Khodorkovsky filed for parole last Friday, according to his web site, but the Moscow City Court said Tuesday that it had not yet received the requests, sent by regular mail. A court spokeswoman said the request would be reviewed “within a sensible time frame” after it was received, Interfax reported.
Khodorkovsky can qualify for early release even though he has not pleaded guilty in either case, defense lawyer Vadim Klyuvgant said. Convicts are entitled to parole after serving half of their terms, provided that they did not violate prison rules. The final decision still rests with the judge.
A number of prominent people called for Khodorkovsky’s release after the European court ruling Tuesday, including human rights champions Lyudmila Alexeyeva and Svetlana Gannushkina, opposition politicians Vladimir Ryzhkov, Vladimir Milov and Boris Nemtsov, Communist Party leader Gennady Zyuganov and Human Rights Watch representatives.
Expectations that Khodorkovsky might be freed early were raised by his appearance in a report aired on NTV television over the weekend. The apparently unbiased report, broadcast in prime time, marked the first time Khodorkovsky has been allowed to air his side of the story on state television since his arrest.

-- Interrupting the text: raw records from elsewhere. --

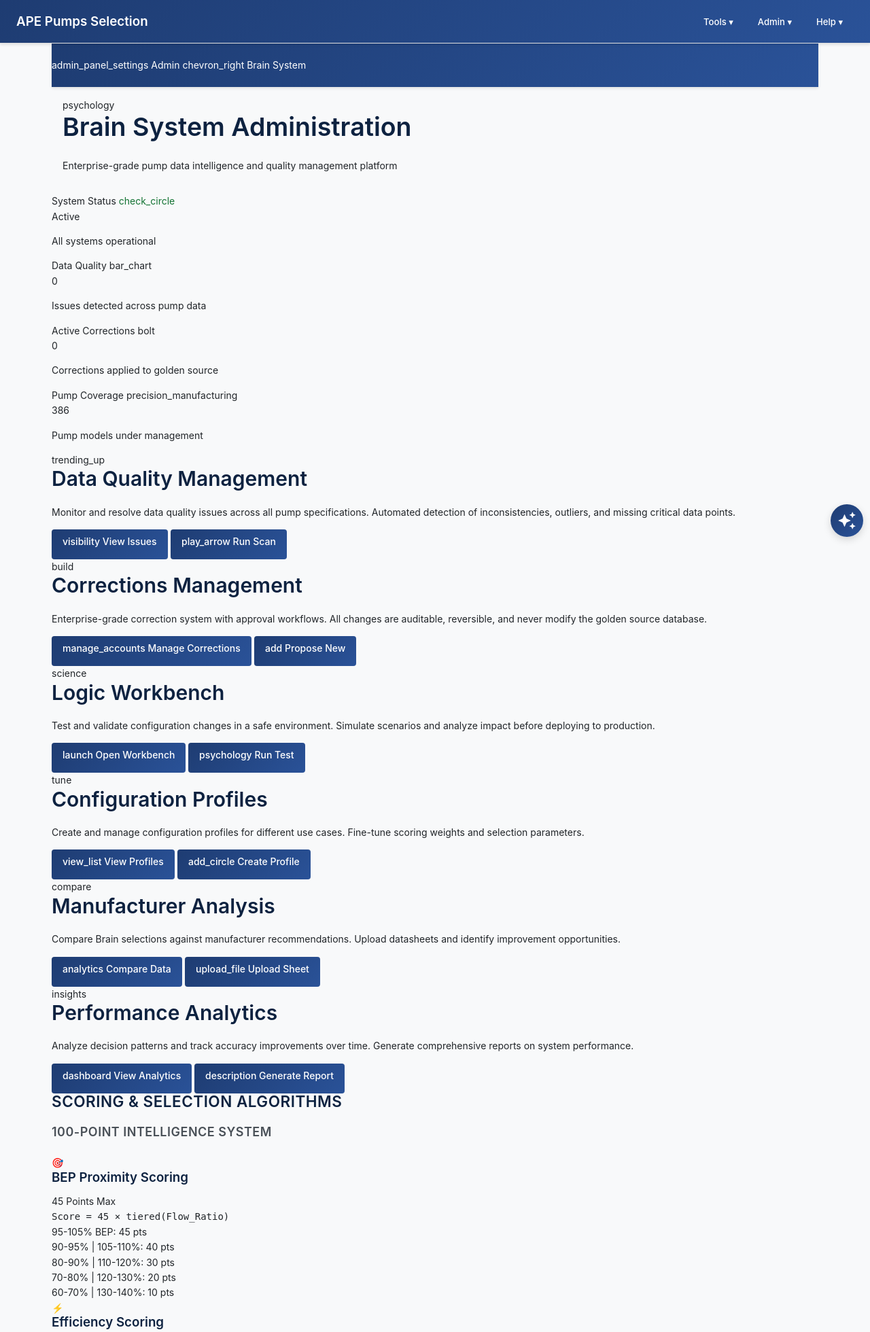
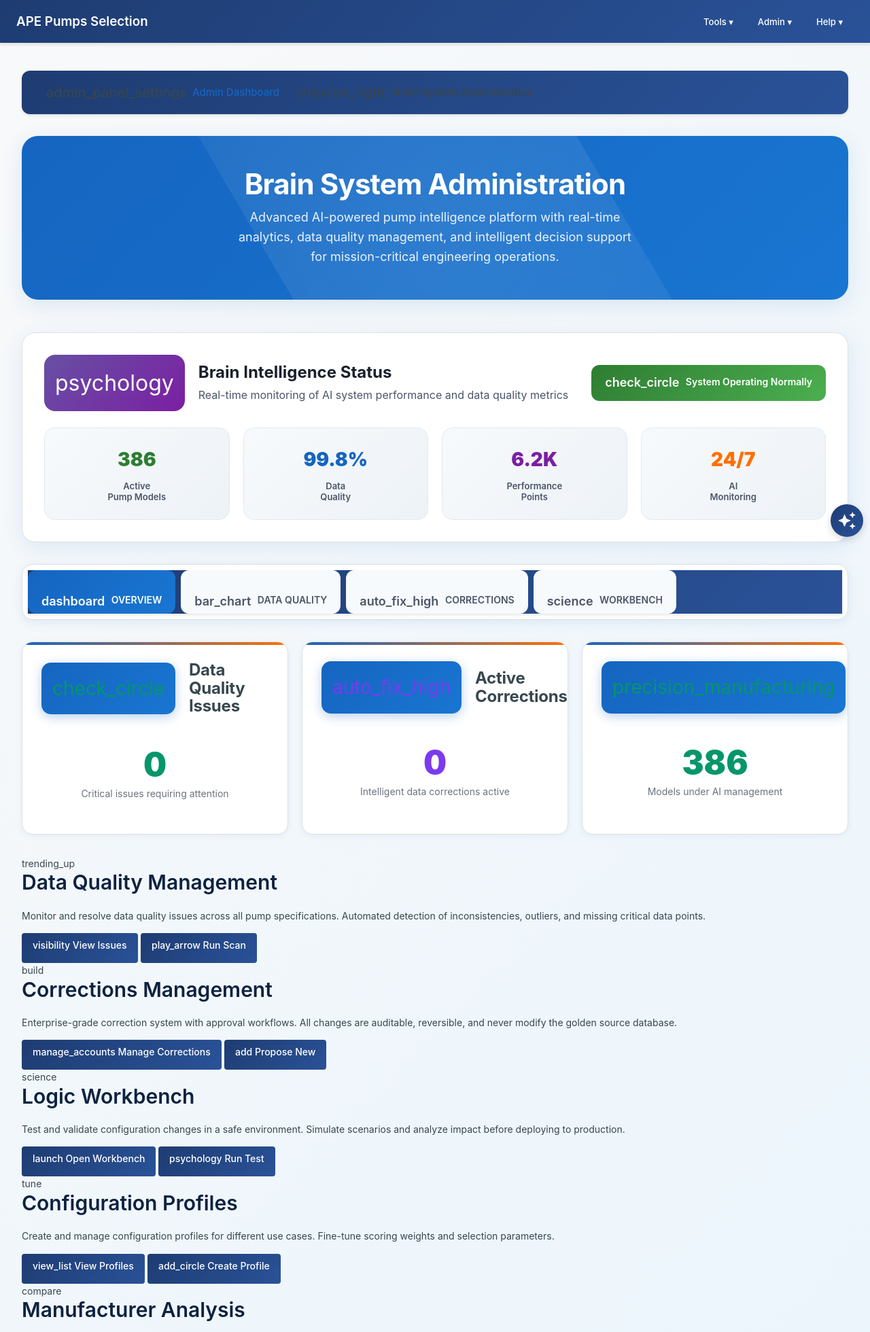
Before and after one commit to TrevorAtMeetings/ape_base_1, a Flask app: template templates/admin/brain_dashboard.html in a window 1280 px wide. Shown: the top 1960 px of the page at 68% size. Run offline with Flask 3, Linux system fonts and the light colour scheme; the template is opened without the code that fills it, so the values that code supplies are empty; some libraries are stand-ins or nearby versions.

Commit message:
Enhance the administrative interface with executive-grade design and improved clarity
Update the admin dashboard to reflect an executive-grade design with clearer navigation, a more prominent header, and a redesigned performance overview section using updated styling and messaging.

Replit-Commit-Author: Agent
Replit-Commit-Session-Id: 4a2cdae4-79e4-42cc-93d6-11575abfe191
Replit-Commit-Checkpoint-Type: full_checkpoint
Replit-Commit-Screenshot-Url: https://storage.googleapis.com/screenshot-production-us-central1/2b3cf6c9-194e-4f41-a916-261c173c707c/4a2cdae4-79e4-42cc-93d6-11575abfe191/vO4xPjC

```diff
--- a/templates/admin/brain_dashboard.html
+++ b/templates/admin/brain_dashboard.html
@@ -632,87 +632,124 @@ body .brain-dashboard .brain-header {
 {% endblock %}
 
 {% block content %}
-<div class="container brain-dashboard">
-    <div class="brain-container">
-        <!-- Breadcrumb -->
-        <nav class="brain-breadcrumb">
+<div class="admin-dashboard">
+    <div class="admin-container">
+        <!-- Executive Breadcrumb Navigation -->
+        <nav class="admin-breadcrumb">
             <a href="/admin">
                 <span class="material-icons-round">admin_panel_settings</span>
-                Admin
+                Admin Dashboard
             </a>
             <span class="material-icons-round">chevron_right</span>
-            <span>Brain System</span>
+            <span style="color: var(--admin-secondary); font-weight: 600;">Brain System Administration</span>
         </nav>
 
-        <!-- Header -->
-        <header class="brain-header">
-            <div class="header-content">
-                <div class="brain-title">
-                    <span class="brain-icon">
-                        <span class="material-icons-round">psychology</span>
-                    </span>
-                    <h1>Brain System Administration</h1>
-                </div>
-                <p class="brain-subtitle">
-                    Enterprise-grade pump data intelligence and quality management platform
-                </p>
-            </div>
+        <!-- Executive Brain Header -->
+        <header class="admin-header">
+            <h1 class="admin-title">Brain System Administration</h1>
+            <p class="admin-subtitle">
+                Advanced AI-powered pump intelligence platform with real-time analytics, data quality management, and intelligent decision support for mission-critical engineering operations.
+            </p>
         </header>
 
-        <!-- Status Overview -->
-        <div class="status-overview">
-            <div class="status-card {% if stats.critical_issues > 0 %}status-critical{% elif stats.major_issues > 0 %}status-warning{% else %}status-success{% endif %}">
-                <div class="status-header">
-                    <span class="status-label">System Status</span>
-                    <span class="status-icon">
-                        {% if stats.critical_issues > 0 %}<span class="material-icons-round" style="color: var(--md-sys-color-error);">error</span>
-                        {% elif stats.major_issues > 0 %}<span class="material-icons-round" style="color: #F9AB00;">warning</span>
-                        {% else %}<span class="material-icons-round" style="color: #137333;">check_circle</span>{% endif %}
+        <!-- Executive Performance Dashboard -->
+        <div style="background: white; border-radius: 20px; padding: 32px; margin-bottom: 32px; box-shadow: 0 8px 32px rgba(21, 101, 192, 0.1); border: 1px solid #E0E0E0;">
+            <div style="display: flex; align-items: center; gap: 20px; margin-bottom: 24px; flex-wrap: wrap;">
+                <div style="background: linear-gradient(135deg, #6750A4 0%, #7B1FA2 100%); padding: 16px; border-radius: 16px; color: white; flex-shrink: 0;">
+                    <span class="material-icons-round" style="font-size: 32px;">psychology</span>
+                </div>
+                <div style="flex: 1; min-width: 300px;">
+                    <h3 style="font-size: 24px; font-weight: 700; color: #1A202C; margin: 0; line-height: 1.2;">Brain Intelligence Status</h3>
+                    <p style="color: #4A5568; margin: 8px 0 0 0; font-size: 16px; line-height: 1.4;">Real-time monitoring of AI system performance and data quality metrics</p>
+                </div>
+                <div style="background: linear-gradient(135deg, #2E7D32 0%, #4CAF50 100%); padding: 12px 20px; border-radius: 12px; color: white; font-weight: 600; font-size: 14px;">
+                    <span class="material-icons-round" style="font-size: 18px; margin-right: 6px; vertical-align: middle;">check_circle</span>
+                    System Operating Normally
+                </div>
+            </div>
+            <div style="display: grid; grid-template-columns: repeat(auto-fit, minmax(160px, 1fr)); gap: 20px;">
+                <div style="text-align: center; padding: 24px 16px; background: linear-gradient(135deg, #F7FAFC 0%, #EDF2F7 100%); border-radius: 16px; border: 1px solid #E2E8F0;">
+                    <div style="font-size: 28px; font-weight: 900; color: #2E7D32; margin-bottom: 8px;">386</div>
+                    <div style="font-size: 13px; color: #4A5568; font-weight: 600; line-height: 1.3;">Active<br>Pump Models</div>
+                </div>
+                <div style="text-align: center; padding: 24px 16px; background: linear-gradient(135deg, #F7FAFC 0%, #EDF2F7 100%); border-radius: 16px; border: 1px solid #E2E8F0;">
+                    <div style="font-size: 28px; font-weight: 900; color: #1565C0; margin-bottom: 8px;">99.8%</div>
+                    <div style="font-size: 13px; color: #4A5568; font-weight: 600; line-height: 1.3;">Data<br>Quality</div>
+                </div>
+                <div style="text-align: center; padding: 24px 16px; background: linear-gradient(135deg, #F7FAFC 0%, #EDF2F7 100%); border-radius: 16px; border: 1px solid #E2E8F0;">
+                    <div style="font-size: 28px; font-weight: 900; color: #7B1FA2; margin-bottom: 8px;">6.2K</div>
+                    <div style="font-size: 13px; color: #4A5568; font-weight: 600; line-height: 1.3;">Performance<br>Points</div>
+                </div>
+                <div style="text-align: center; padding: 24px 16px; background: linear-gradient(135deg, #F7FAFC 0%, #EDF2F7 100%); border-radius: 16px; border: 1px solid #E2E8F0;">
+                    <div style="font-size: 28px; font-weight: 900; color: #FF6F00; margin-bottom: 8px;">24/7</div>
+                    <div style="font-size: 13px; color: #4A5568; font-weight: 600; line-height: 1.3;">AI<br>Monitoring</div>
+                </div>
+            </div>
+        </div>
+
+        <!-- Executive Navigation Tabs -->
+        <div style="background: white; border-radius: 16px; padding: 8px; margin-bottom: 32px; box-shadow: 0 4px 16px rgba(21, 101, 192, 0.1); border: 1px solid #E0E0E0;">
+            <nav style="display: flex; gap: 8px; overflow-x: auto;">
+                <a href="#overview" class="admin-tab admin-tab-active" style="padding: 12px 20px; border-radius: 12px; font-weight: 600; font-size: 14px; text-decoration: none; color: white; background: linear-gradient(135deg, var(--admin-primary) 0%, #1976D2 100%); white-space: nowrap;">
+                    <span class="material-icons-round" style="font-size: 18px; margin-right: 6px; vertical-align: middle;">dashboard</span>
+                    OVERVIEW
+                </a>
+                <a href="#data-quality" class="admin-tab" style="padding: 12px 20px; border-radius: 12px; font-weight: 600; font-size: 14px; text-decoration: none; color: #4A5568; background: #F7FAFC; white-space: nowrap; transition: all 0.2s;">
+                    <span class="material-icons-round" style="font-size: 18px; margin-right: 6px; vertical-align: middle;">bar_chart</span>
+                    DATA QUALITY
+                </a>
+                <a href="#corrections" class="admin-tab" style="padding: 12px 20px; border-radius: 12px; font-weight: 600; font-size: 14px; text-decoration: none; color: #4A5568; background: #F7FAFC; white-space: nowrap; transition: all 0.2s;">
+                    <span class="material-icons-round" style="font-size: 18px; margin-right: 6px; vertical-align: middle;">auto_fix_high</span>
+                    CORRECTIONS
+                </a>
+                <a href="#workbench" class="admin-tab" style="padding: 12px 20px; border-radius: 12px; font-weight: 600; font-size: 14px; text-decoration: none; color: #4A5568; background: #F7FAFC; white-space: nowrap; transition: all 0.2s;">
+                    <span class="material-icons-round" style="font-size: 18px; margin-right: 6px; vertical-align: middle;">science</span>
+                    WORKBENCH
+                </a>
+            </nav>
+        </div>
+
+        <!-- Executive Status Grid -->
+        <div class="admin-grid" style="grid-template-columns: repeat(auto-fit, minmax(280px, 1fr)); gap: 20px; margin-bottom: 32px;">
+            <div class="admin-card">
+                <div class="admin-card-header">
+                    <span class="admin-card-icon">
+                        {% if stats.critical_issues > 0 %}<span class="material-icons-round" style="color: #DC2626;">error</span>
+                        {% elif stats.major_issues > 0 %}<span class="material-icons-round" style="color: #F59E0B;">warning</span>
+                        {% else %}<span class="material-icons-round" style="color: #059669;">check_circle</span>{% endif %}
                     </span>
+                    <h3 class="admin-card-title">Data Quality Issues</h3>
                 </div>
-                <div class="status-value">
-                    {% if stats.critical_issues > 0 %}Critical
-                    {% elif stats.major_issues > 0 %}Warning
-                    {% else %}Active{% endif %}
+                <div style="text-align: center; padding: 20px 0;">
+                    <div style="font-size: 48px; font-weight: 900; color: {% if stats.total_quality_issues > 0 %}#DC2626{% else %}#059669{% endif %}; line-height: 1;">{{ stats.total_quality_issues or 0 }}</div>
+                    <p style="color: #6B7280; margin: 8px 0 0 0; font-size: 14px;">Critical issues requiring attention</p>
                 </div>
-                <p class="status-description">
-                    {% if stats.critical_issues > 0 %}Immediate attention required
-                    {% elif stats.major_issues > 0 %}Major issues detected
-                    {% else %}All systems operational{% endif %}
-                </p>
             </div>
 
-            <div class="status-card">
-                <div class="status-header">
-                    <span class="status-label">Data Quality</span>
-                    <span class="status-icon">
-                        <span class="material-icons-round">bar_chart</span>
+            <div class="admin-card">
+                <div class="admin-card-header">
+                    <span class="admin-card-icon">
+                        <span class="material-icons-round" style="color: #7C3AED;">auto_fix_high</span>
                     </span>
+                    <h3 class="admin-card-title">Active Corrections</h3>
                 </div>
-                <div class="status-value">{{ stats.total_quality_issues or 0 }}</div>
-                <p class="status-description">Issues detected across pump data</p>
+                <div style="text-align: center; padding: 20px 0;">
+                    <div style="font-size: 48px; font-weight: 900; color: #7C3AED; line-height: 1;">{{ stats.active_corrections or 0 }}</div>
+                    <p style="color: #6B7280; margin: 8px 0 0 0; font-size: 14px;">Intelligent data corrections active</p>
+                </div>
             </div>
 
-            <div class="status-card">
-                <div class="status-header">
-                    <span class="status-label">Active Corrections</span>
-                    <span class="status-icon">
-                        <span class="material-icons-round">bolt</span>
+            <div class="admin-card">
+                <div class="admin-card-header">
+                    <span class="admin-card-icon">
+                        <span class="material-icons-round" style="color: #059669;">precision_manufacturing</span>
                     </span>
+                    <h3 class="admin-card-title">Pump Coverage</h3>
                 </div>
-                <div class="status-value">{{ stats.active_corrections or 0 }}</div>
-                <p class="status-description">Corrections applied to golden source</p>
-            </div>
-
-            <div class="status-card">
-                <div class="status-header">
-                    <span class="status-label">Pump Coverage</span>
-                    <span class="status-icon">
-                        <span class="material-icons-round">precision_manufacturing</span>
-                    </span>
+                <div style="text-align: center; padding: 20px 0;">
+                    <div style="font-size: 48px; font-weight: 900; color: #059669; line-height: 1;">386</div>
+                    <p style="color: #6B7280; margin: 8px 0 0 0; font-size: 14px;">Models under AI management</p>
                 </div>
-                <div class="status-value">386</div>
-                <p class="status-description">Pump models under management</p>
             </div>
         </div>
 
```
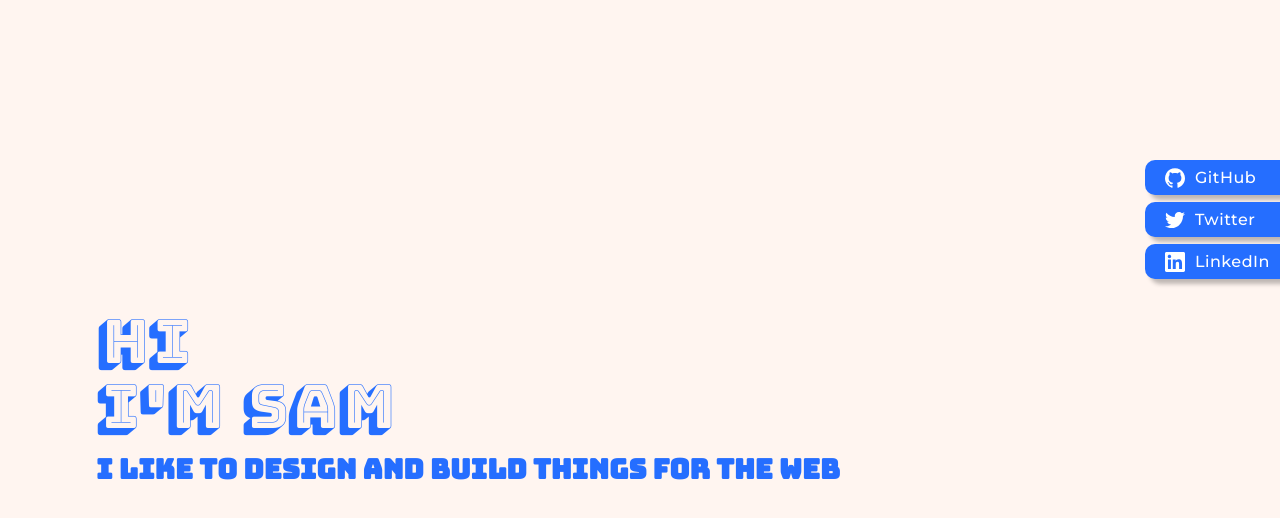
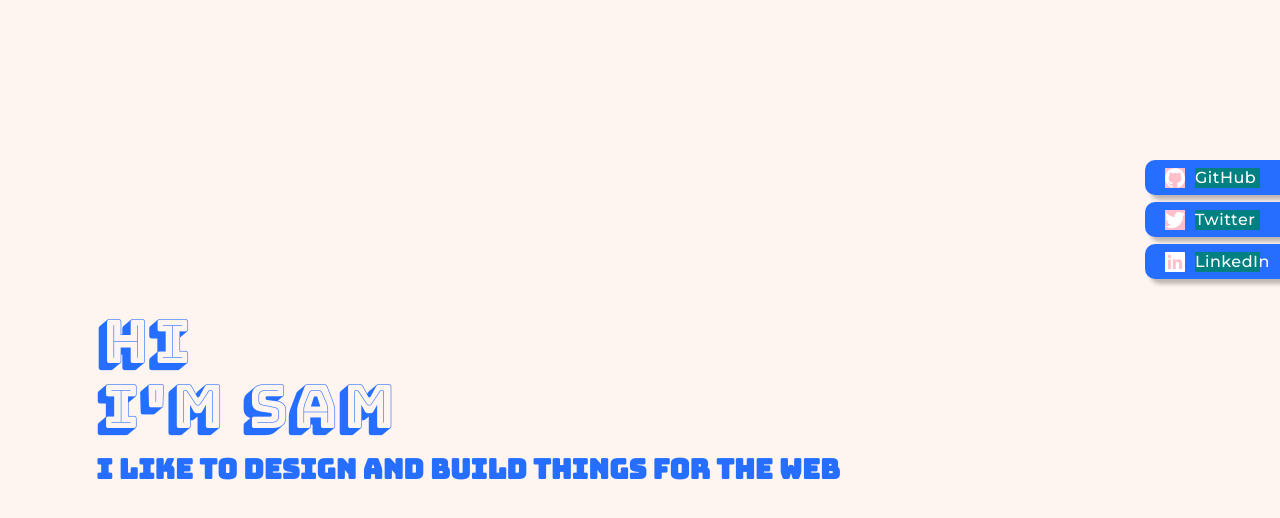
Before and after one commit to akardet/personal-site, a Gatsby site: page / in a window 1280 px wide. Built offline with nearby package versions, Linux system fonts and the light colour scheme; Gatsby itself is replaced by a stand-in of ours.

Commit message:
wip: fixing link icons

```diff
--- a/src/sass/_index.scss
+++ b/src/sass/_index.scss
@@ -66,7 +66,7 @@ main {
       fill: $secondary-font-color;
       max-height: 2.5rem;
       grid-column: 1 / 2;
-      align-self: start;
+      background-color: pink;
     }
 
     &-title {
@@ -76,6 +76,7 @@ main {
       font-family: 'Montserrat', sans-serif;
       font-size: 1.6rem;
       font-weight: 500;
+      background-color: teal;
     }
 
     &:link {
```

Many observers say the final say on parole will not rest with a judge but with the Kremlin. Both Putin and President Dmitry Medvedev have kept silent on the issue, although Medvedev said in mid-May that Khodorkovsky would not “pose a danger to society” if released.